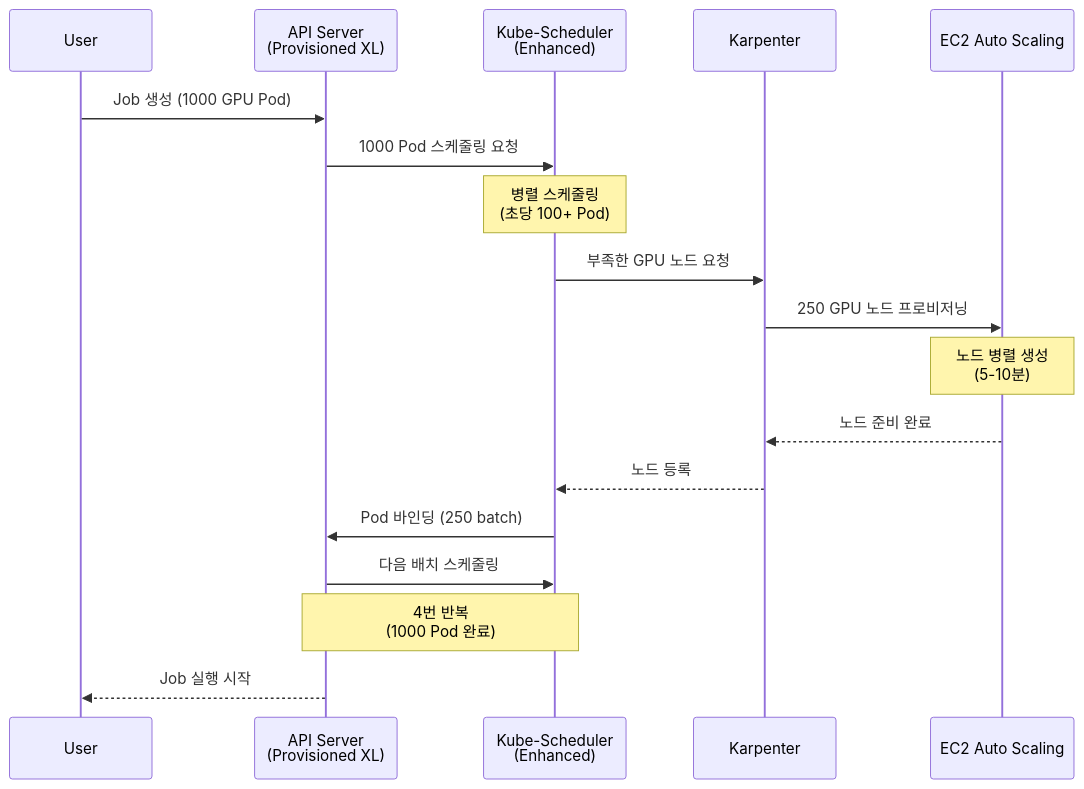
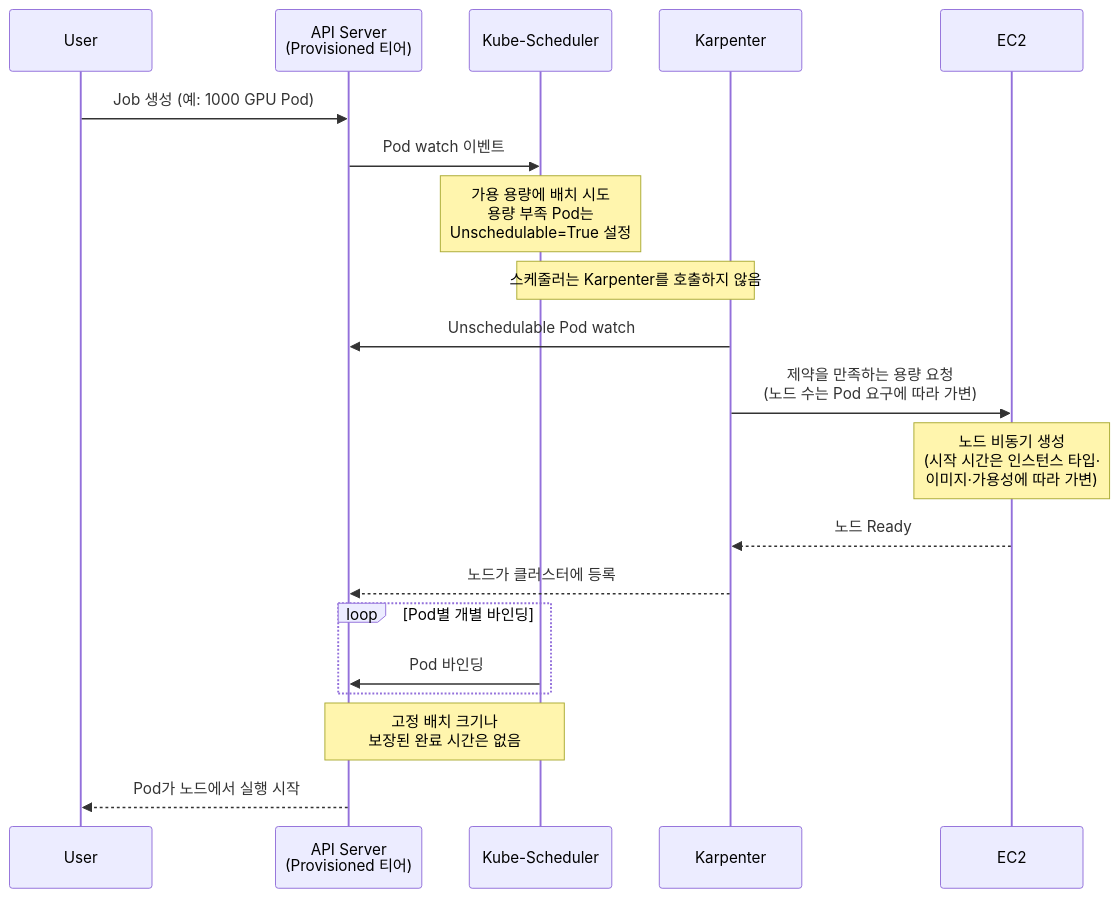
The seventh of 12 diagrams in docs/eks-best-practices/operations-reliability/eks-pod-scheduling-availability.md (devfloor9/engineering-playbook), drawn with Mermaid before and after one commit. The commit also changed other lines of this file and 1 other file, not shown here.

````diff
--- a/docs/eks-best-practices/operations-reliability/eks-pod-scheduling-availability.md
+++ b/docs/eks-best-practices/operations-reliability/eks-pod-scheduling-availability.md
@@ -3990,28 +4139,31 @@
 ```mermaid
 sequenceDiagram
     participant User
-    participant APIServer as API Server<br/>(Provisioned XL)
-    participant Scheduler as Kube-Scheduler<br/>(Enhanced)
+    participant APIServer as API Server<br/>(Provisioned 티어)
+    participant Scheduler as Kube-Scheduler
     participant Karpenter
-    participant EC2 as EC2 Auto Scaling
+    participant EC2 as EC2
 
-    User->>APIServer: Job 생성 (1000 GPU Pod)
-    APIServer->>Scheduler: 1000 Pod 스케줄링 요청
+    User->>APIServer: Job 생성 (예: 1000 GPU Pod)
+    APIServer->>Scheduler: Pod watch 이벤트
 
-    Note over Scheduler: 병렬 스케줄링<br/>(초당 100+ Pod)
+    Note over Scheduler: 가용 용량에 배치 시도<br/>용량 부족 Pod는<br/>Unschedulable=True 설정
 
-    Scheduler->>Karpenter: 부족한 GPU 노드 요청
-    Karpenter->>EC2: 250 GPU 노드 프로비저닝
+    Note over Scheduler,Karpenter: 스케줄러는 Karpenter를 호출하지 않음
 
-    Note over EC2: 노드 병렬 생성<br/>(5-10분)
+    Karpenter->>APIServer: Unschedulable Pod watch
+    Karpenter->>EC2: 제약을 만족하는 용량 요청<br/>(노드 수는 Pod 요구에 따라 가변)
 
-    EC2-->>Karpenter: 노드 준비 완료
-    Karpenter-->>Scheduler: 노드 등록
+    Note over EC2: 노드 비동기 생성<br/>(시작 시간은 인스턴스 타입·<br/>이미지·가용성에 따라 가변)
 
-    Scheduler->>APIServer: Pod 바인딩 (250 batch)
-    APIServer->>Scheduler: 다음 배치 스케줄링
+    EC2-->>Karpenter: 노드 Ready
+    Karpenter-->>APIServer: 노드가 클러스터에 등록
 
-    Note over Scheduler,APIServer: 4번 반복<br/>(1000 Pod 완료)
+    loop Pod별 개별 바인딩
+        Scheduler->>APIServer: Pod 바인딩
+    end
 
-    APIServer-->>User: Job 실행 시작
+    Note over Scheduler,APIServer: 고정 배치 크기나<br/>보장된 완료 시간은 없음
+
+    APIServer-->>User: Pod가 노드에서 실행 시작
 ```
````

————————

-- ACTION ITEM --
Each line of the records above must be repeated exactly, but no picture belongs in the copy.

-- RESPONSE TO THIS TASK --
The seventh of 12 diagrams in docs/eks-best-practices/operations-reliability/eks-pod-scheduling-availability.md (devfloor9/engineering-playbook), drawn with Mermaid before and after one commit. The commit also changed other lines of this file and 1 other file, not shown here.

````diff
--- a/docs/eks-best-practices/operations-reliability/eks-pod-scheduling-availability.md
+++ b/docs/eks-best-practices/operations-reliability/eks-pod-scheduling-availability.md
@@ -3990,28 +4139,31 @@
 ```mermaid
 sequenceDiagram
     participant User
-    participant APIServer as API Server<br/>(Provisioned XL)
-    participant Scheduler as Kube-Scheduler<br/>(Enhanced)
+    participant APIServer as API Server<br/>(Provisioned 티어)
+    participant Scheduler as Kube-Scheduler
     participant Karpenter
-    participant EC2 as EC2 Auto Scaling
+    participant EC2 as EC2
 
-    User->>APIServer: Job 생성 (1000 GPU Pod)
-    APIServer->>Scheduler: 1000 Pod 스케줄링 요청
+    User->>APIServer: Job 생성 (예: 1000 GPU Pod)
+    APIServer->>Scheduler: Pod watch 이벤트
 
-    Note over Scheduler: 병렬 스케줄링<br/>(초당 100+ Pod)
+    Note over Scheduler: 가용 용량에 배치 시도<br/>용량 부족 Pod는<br/>Unschedulable=True 설정
 
-    Scheduler->>Karpenter: 부족한 GPU 노드 요청
-    Karpenter->>EC2: 250 GPU 노드 프로비저닝
+    Note over Scheduler,Karpenter: 스케줄러는 Karpenter를 호출하지 않음
 
-    Note over EC2: 노드 병렬 생성<br/>(5-10분)
+    Karpenter->>APIServer: Unschedulable Pod watch
+    Karpenter->>EC2: 제약을 만족하는 용량 요청<br/>(노드 수는 Pod 요구에 따라 가변)
 
-    EC2-->>Karpenter: 노드 준비 완료
-    Karpenter-->>Scheduler: 노드 등록
+    Note over EC2: 노드 비동기 생성<br/>(시작 시간은 인스턴스 타입·<br/>이미지·가용성에 따라 가변)
 
-    Scheduler->>APIServer: Pod 바인딩 (250 batch)
-    APIServer->>Scheduler: 다음 배치 스케줄링
+    EC2-->>Karpenter: 노드 Ready
+    Karpenter-->>APIServer: 노드가 클러스터에 등록
 
-    Note over Scheduler,APIServer: 4번 반복<br/>(1000 Pod 완료)
+    loop Pod별 개별 바인딩
+        Scheduler->>APIServer: Pod 바인딩
+    end
 
-    APIServer-->>User: Job 실행 시작
+    Note over Scheduler,APIServer: 고정 배치 크기나<br/>보장된 완료 시간은 없음
+
+    APIServer-->>User: Pod가 노드에서 실행 시작
 ```
````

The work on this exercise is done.